Inter Milan president Erick Thohir has denied his club are set to announce a €90 million loss for the last year, while laying out plans to modernise the San Siro and make it the Nerazzurri's own stadium.
The Indonesian investor, who was in Milan this month for a series of meetings with Inter's managerial staff, rejected the claims over the club's finances that had appeared in the Italian media, telling Sky: "It's not true.
"I've seen these reports and I don't understand where that figure has come from. It's going to be interesting when the actual figure is announced in a month's time at our board meeting.
"At the moment, our EBITDA, which is the indication of profitability, is turning increasingly positive.
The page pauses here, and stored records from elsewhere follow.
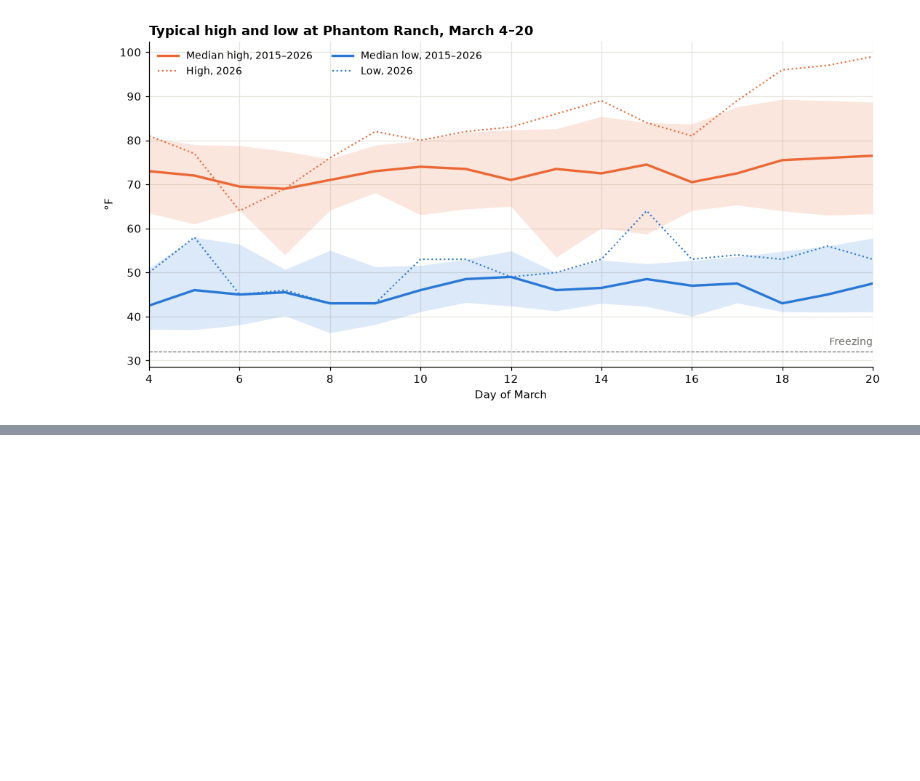
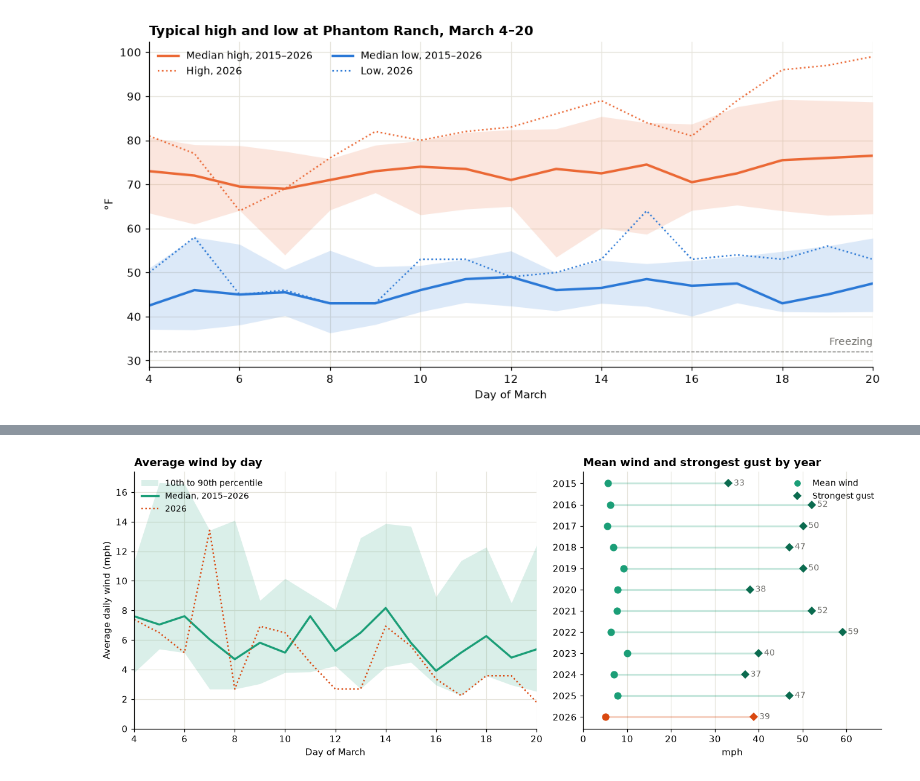
Before and after one commit to gen-omix/max-float, a Jupyter notebook: notebooks/grand_canyon_march.ipynb, the cells around one changed output, grey strips where cells are left out. Saved outputs shown, nothing was run; the diff lists cells and outputs as text; code cells hidden in the pictures; blank space fills up the shorter version.

```diff
--- a/notebooks/grand_canyon_march.ipynb
+++ b/notebooks/grand_canyon_march.ipynb
@@ -397,0 +490,83 @@ plt.show()
+# %%
+fig, (typical_day, by_year) = plt.subplots(
+    1, 2, figsize=(12, 4.8), gridspec_kw={"width_ratios": [1.35, 1]}
+)
+by_date = days.groupby("day").wind_mph
+band = by_date.quantile(0.1), by_date.quantile(0.9)
+typical_day.fill_between(
+    band[0].index,
+    *band,
+    color=WINDY,
+    alpha=0.16,
+    linewidth=0,
+    label="10th to 90th percentile",
+)
+typical_day.plot(
+    by_date.median().index,
+    by_date.median().values,
+    color=WINDY,
+    linewidth=2.2,
+    label="Median, 2015–2026",
+)
+typical_day.plot(
+    latest.day,
+    latest.wind_mph,
+    color=LATEST,
+    linewidth=1.6,
+    linestyle=":",
+    label=str(YEARS[-1]),
+)
+typical_day.set_title("Average wind by day", loc="left", fontweight="bold")
+typical_day.set_xlabel("Day of March")
+typical_day.set_ylabel("Average daily wind (mph)")
+typical_day.set_xlim(FIRST[1], LAST[1])
+typical_day.set_ylim(0, None)
+typical_day.xaxis.set_major_locator(MultipleLocator(2))
+typical_day.legend(frameon=False, fontsize=9, loc="upper left")
+
+for year, row in summary.iterrows():
+    color = LATEST if year == YEARS[-1] else WINDY
+    by_year.plot(
+        [row.mean_wind_mph, row.peak_gust_mph],
+        [year, year],
+        color=color,
+        alpha=0.25,
+        linewidth=2,
+    )
+    by_year.plot(row.mean_wind_mph, year, "o", color=color, markersize=7)
+    by_year.plot(
+        row.peak_gust_mph,
+        year,
+        "D",
+        color=GUST if year != YEARS[-1] else LATEST,
+        markersize=6,
+    )
+    by_year.text(
+        row.peak_gust_mph + 1.2,
+        year,
+        f"{row.peak_gust_mph:.0f}",
+        va="center",
+        fontsize=9,
+        color=MUTED,
+    )
+by_year.set_title("Mean wind and strongest gust by year", loc="left", fontweight="bold")
+by_year.set_xlabel("mph")
+by_year.set_xlim(0, summary.peak_gust_mph.max() * 1.15)
+by_year.set_yticks(list(YEARS))
+by_year.invert_yaxis()
+by_year.grid(axis="y", visible=False)
+by_year.legend(
+    handles=[
+        plt.Line2D([], [], color=WINDY, marker="o", linestyle="", label="Mean wind"),
+        plt.Line2D(
+            [], [], color=GUST, marker="D", linestyle="", label="Strongest gust"
+        ),
+    ],
+    frameon=False,
+    fontsize=9,
+    loc="upper right",
+)
+fig.tight_layout()
+plt.show()
+# %% [output]
+[figure, added]
```
Also changed, not shown: parts of 12 cells of this notebook, 12 other files.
Our income has risen by €10m and ticket sales are also excellent. TV revenue is good, but still far from how it is in England. We need to do more to get a greater visibility for the whole of Serie A in Asia and in the United States."
Thohir also said he wants to press ahead with the club's plans to modernise their stadium and become the sole tenants in the near future.
AC Milan have recently shelved plans to build a new stadium in the city, saying they are "in love" with the San Siro.
Thohir, though, hopes that Milan's move away from their shared home will still go ahead, saying he has been "working on a project for the San Siro for the past nine months" and is "ready to invest €150m into the stadium."
"We perceive having the San Siro as our own home," Thohir added. "I don't have any comment for what has happened with Milan, it's just something we've read in the papers. Our management will meet with theirs to understand what they want.
"I respect [Milan's general managers] Barbara [Berlusconi] and [Adriano] Galliani and we want to listen seriously to what they have to say, but then the decision is theirs. We want to have our own home; the fans want their own home and we are serious. We've been serious about it for a year now -- very serious."
Milan and Inter are both tenants at the city-owned San Siro, while both clubs have invested large sums in the venue to bring it up to the standards desired by UEFA for May's Champions League final.
The changes that have already been made -- such as the creation of a new entrance to the field and English-stadium style benches cut into the main stand -- have impressed Milan president Silvio Berlusconi so much that he is now keen on staying there rather than building a new stadium on land the Rossoneri have acquired close to their new headquarters.